Our survivor, Sina Vann (now, 34), was rescued from sex-trafficking by Mam and the police. She was born in Vietnam, but at the age of 12 was kidnapped and taken to Cambodia. There she was dragged to brothels and brutally raped. Somehow, she survived. At Together1heart, Sina received love, education and skills. Now, she’s emerging as one of Cambodia’s leaders in the fight against sex slavery. Ironically, she’s busy walking the streets of Phnom Penh’s red-light district, not as a prostituted girl but as an advocate. She’s doing community outreach; she hands out condoms and brochures on health issues (such as sexual transmitted diseases and HIV/AIDS) to those who are trapped and unable to break free.
For 15 years, Sina has been working for Somaly Mam to fight against human traffickers.
Another survivor is Sarak Sim, 23. She was abused, but she survived. She’s one of thousands of victims of sexual abuse—and worse. As a teenager, she endured the trauma of incest which often leads to victims being sold into sexual slavery.
“I was raped by my uncle,” says Sim. “I was rescued by the police. The police took me to (Together1heart’s) shelter.”
During her stay at the Together1heart center, Sarak was provided with counseling, housing, and education. She was determined to get the education required to attain her dreams. During the day, Sarak attended counseling. At night, she attended nurse’s training—and on weekends, too. Four years later, she earned a nursing degree.
Today, Sim works as the only nurse at the organization’s clinic and treats girls who have contracted various diseases from sexual subjugation. The clinic is ill-equipped, lacking modern equipment such as an x-ray machine, and even lacking some essential medicine.
In rural Cambodia, rape is common, and even worse, it’s getting more common. Rapists threaten children, so they rarely tell parents what happened to them. Often, rapes are committed in rice fields and cheap motels.
Teaming up with Cambodian Government
Together1heart is working diligently with local authorities to end a rape and trafficking problem that is now national. As much as we’ve done for children and young women, much more needs to be done. So it’s imperative for rape victims to report their rape to police. We’re teaming up with the government to put more rapists in jail.
We’re grateful to Cambodian judges for imposing stiffer penalties on rapists and traffickers. But a government campaign is needed to raise awareness of this dreadful problem. That should influence more victims to come forward.
One who recently came forward is a 16-year-old girl called Bopha, who was subjected to a hideous nightmare. She was raped several times in a motel on the outskirts of Phnom Penh. As a result, her parents wouldn’t even talk to her and she wanted to kill herself. Fortunately, Somaly Mam rescued her, and enrolled her in our recovery program.

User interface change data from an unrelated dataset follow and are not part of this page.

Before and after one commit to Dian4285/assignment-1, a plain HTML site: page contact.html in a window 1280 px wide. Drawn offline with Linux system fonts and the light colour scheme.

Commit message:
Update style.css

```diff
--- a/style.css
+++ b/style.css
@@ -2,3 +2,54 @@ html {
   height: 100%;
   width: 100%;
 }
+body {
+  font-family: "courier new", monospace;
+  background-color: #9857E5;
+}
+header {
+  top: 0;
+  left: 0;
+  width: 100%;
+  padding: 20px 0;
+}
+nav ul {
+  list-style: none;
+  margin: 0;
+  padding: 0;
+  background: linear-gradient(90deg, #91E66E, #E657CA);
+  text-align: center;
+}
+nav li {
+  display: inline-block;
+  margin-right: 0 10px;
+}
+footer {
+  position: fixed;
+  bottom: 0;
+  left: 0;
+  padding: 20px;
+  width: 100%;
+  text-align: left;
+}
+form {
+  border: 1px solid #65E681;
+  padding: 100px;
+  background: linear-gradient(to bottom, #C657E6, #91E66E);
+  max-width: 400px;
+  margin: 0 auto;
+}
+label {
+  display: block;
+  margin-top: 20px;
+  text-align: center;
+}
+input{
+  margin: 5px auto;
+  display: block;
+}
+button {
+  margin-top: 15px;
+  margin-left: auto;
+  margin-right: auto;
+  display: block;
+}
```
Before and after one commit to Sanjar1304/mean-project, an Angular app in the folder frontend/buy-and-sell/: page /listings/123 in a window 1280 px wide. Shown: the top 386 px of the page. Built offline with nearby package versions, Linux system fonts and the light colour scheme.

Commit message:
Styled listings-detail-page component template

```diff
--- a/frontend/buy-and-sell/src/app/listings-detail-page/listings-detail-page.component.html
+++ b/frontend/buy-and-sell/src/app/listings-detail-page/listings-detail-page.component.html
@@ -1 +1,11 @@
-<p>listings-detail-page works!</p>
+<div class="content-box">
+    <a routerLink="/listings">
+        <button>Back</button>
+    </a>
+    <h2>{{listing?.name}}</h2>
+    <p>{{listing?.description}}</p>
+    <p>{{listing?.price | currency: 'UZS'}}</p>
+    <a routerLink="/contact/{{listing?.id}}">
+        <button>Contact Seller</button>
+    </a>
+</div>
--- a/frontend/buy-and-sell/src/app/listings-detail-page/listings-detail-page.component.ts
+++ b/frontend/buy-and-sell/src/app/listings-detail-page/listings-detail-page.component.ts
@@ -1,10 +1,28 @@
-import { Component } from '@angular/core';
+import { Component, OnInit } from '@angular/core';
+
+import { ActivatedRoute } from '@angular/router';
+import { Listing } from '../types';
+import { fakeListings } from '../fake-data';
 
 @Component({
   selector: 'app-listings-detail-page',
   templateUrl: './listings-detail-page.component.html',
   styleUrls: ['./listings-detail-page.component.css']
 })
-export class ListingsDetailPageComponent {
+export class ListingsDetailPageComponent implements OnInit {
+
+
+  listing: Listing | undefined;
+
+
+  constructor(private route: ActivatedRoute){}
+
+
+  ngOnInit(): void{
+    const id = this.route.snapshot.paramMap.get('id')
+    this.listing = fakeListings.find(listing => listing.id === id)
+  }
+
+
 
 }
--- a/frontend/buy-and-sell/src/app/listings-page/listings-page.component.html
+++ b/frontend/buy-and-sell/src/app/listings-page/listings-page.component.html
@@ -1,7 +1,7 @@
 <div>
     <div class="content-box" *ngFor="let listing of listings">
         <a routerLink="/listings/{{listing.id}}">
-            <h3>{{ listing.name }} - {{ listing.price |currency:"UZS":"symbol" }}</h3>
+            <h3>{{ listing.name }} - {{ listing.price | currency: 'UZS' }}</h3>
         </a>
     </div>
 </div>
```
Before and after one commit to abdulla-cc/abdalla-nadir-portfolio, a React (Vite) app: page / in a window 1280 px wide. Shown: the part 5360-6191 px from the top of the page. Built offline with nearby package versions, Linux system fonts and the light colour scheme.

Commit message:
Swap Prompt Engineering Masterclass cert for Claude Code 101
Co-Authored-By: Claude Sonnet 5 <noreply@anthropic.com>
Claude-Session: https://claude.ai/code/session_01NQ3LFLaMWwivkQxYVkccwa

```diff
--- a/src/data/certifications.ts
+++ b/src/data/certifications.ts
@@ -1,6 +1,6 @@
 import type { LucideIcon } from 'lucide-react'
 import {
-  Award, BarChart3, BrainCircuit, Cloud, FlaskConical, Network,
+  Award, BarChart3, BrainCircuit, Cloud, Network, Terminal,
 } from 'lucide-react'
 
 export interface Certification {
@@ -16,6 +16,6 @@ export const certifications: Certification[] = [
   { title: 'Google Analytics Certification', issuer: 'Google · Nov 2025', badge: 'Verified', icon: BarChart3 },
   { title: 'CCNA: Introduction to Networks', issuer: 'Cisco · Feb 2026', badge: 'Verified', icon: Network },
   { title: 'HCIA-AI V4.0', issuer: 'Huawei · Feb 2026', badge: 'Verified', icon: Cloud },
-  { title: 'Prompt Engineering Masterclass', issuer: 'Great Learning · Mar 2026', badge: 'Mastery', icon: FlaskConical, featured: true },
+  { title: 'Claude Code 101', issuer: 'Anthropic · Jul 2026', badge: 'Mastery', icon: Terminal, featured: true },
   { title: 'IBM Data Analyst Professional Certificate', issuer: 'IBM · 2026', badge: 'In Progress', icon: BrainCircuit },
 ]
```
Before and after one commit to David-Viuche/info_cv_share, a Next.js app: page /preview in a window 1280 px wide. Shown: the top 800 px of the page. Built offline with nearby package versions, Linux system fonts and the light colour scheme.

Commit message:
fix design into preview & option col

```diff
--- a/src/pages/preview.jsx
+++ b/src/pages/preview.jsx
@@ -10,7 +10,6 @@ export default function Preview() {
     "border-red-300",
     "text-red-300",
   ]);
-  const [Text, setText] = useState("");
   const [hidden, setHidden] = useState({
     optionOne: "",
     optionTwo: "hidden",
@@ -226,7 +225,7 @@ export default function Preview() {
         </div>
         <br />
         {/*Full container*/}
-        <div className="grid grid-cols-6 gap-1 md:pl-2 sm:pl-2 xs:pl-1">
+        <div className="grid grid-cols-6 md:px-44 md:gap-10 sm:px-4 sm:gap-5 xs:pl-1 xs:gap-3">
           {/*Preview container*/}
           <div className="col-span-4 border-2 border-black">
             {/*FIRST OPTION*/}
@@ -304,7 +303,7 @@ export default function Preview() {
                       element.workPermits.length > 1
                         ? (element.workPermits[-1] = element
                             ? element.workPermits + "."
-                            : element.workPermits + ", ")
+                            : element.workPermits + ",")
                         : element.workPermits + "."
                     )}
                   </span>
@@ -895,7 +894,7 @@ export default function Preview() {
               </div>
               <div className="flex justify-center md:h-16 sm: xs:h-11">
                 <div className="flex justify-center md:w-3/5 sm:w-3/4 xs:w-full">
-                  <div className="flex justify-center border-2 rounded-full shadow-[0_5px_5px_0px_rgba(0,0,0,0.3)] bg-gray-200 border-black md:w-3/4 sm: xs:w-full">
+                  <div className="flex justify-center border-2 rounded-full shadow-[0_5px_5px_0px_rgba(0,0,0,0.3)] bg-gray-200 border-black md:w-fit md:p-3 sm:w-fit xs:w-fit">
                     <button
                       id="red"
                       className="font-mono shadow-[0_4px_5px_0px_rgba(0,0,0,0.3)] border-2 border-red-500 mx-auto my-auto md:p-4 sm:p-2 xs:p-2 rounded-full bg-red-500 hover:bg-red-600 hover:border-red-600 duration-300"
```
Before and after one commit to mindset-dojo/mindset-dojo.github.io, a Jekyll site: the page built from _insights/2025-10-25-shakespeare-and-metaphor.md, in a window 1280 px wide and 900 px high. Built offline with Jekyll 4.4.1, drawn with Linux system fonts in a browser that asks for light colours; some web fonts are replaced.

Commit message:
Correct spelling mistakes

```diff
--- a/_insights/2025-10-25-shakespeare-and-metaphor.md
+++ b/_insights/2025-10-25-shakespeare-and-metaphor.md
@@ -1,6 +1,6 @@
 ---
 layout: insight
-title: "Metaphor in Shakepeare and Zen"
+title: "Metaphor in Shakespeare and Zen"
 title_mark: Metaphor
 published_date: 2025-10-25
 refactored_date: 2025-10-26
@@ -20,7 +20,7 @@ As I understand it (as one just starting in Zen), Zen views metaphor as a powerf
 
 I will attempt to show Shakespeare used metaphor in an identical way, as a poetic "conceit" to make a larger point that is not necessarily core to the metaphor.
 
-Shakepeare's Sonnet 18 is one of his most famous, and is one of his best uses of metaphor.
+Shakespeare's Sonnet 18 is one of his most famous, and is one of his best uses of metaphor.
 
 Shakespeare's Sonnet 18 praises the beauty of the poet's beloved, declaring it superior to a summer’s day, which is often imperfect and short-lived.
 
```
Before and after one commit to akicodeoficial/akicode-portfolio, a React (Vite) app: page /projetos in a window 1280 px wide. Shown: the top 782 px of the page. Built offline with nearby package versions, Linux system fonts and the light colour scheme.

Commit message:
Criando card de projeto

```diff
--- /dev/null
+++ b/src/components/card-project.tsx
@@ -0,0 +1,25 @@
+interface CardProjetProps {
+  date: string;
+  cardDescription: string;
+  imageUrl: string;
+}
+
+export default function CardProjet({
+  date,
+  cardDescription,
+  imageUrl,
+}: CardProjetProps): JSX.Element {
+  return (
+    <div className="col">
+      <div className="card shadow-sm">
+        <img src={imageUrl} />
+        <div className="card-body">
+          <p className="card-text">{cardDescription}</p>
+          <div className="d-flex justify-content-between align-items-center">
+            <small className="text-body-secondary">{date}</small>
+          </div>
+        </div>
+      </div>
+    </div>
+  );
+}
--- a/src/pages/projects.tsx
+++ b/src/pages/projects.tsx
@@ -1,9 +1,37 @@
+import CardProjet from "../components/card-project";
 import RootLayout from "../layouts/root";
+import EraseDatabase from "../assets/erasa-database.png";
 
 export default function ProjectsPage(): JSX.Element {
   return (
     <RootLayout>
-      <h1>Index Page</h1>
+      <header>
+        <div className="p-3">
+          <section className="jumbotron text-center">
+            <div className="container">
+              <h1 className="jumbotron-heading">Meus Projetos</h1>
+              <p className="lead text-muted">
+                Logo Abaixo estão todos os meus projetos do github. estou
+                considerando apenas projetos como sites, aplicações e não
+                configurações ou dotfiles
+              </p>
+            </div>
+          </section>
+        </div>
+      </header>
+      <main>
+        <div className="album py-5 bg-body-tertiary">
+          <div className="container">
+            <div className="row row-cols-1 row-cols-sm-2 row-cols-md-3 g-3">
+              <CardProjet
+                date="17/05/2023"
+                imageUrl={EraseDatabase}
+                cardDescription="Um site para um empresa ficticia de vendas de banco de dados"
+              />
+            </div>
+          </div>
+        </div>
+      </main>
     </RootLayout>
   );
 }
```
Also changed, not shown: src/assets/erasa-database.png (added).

We have an epidemic, but with togetherness and action we can stand against it. At Together1heart, we strongly believe that inaction is due not to lack of care but lack of knowledge. Now, that you know we would like to invite you to share your care for these young women and children as we unite together as one heart.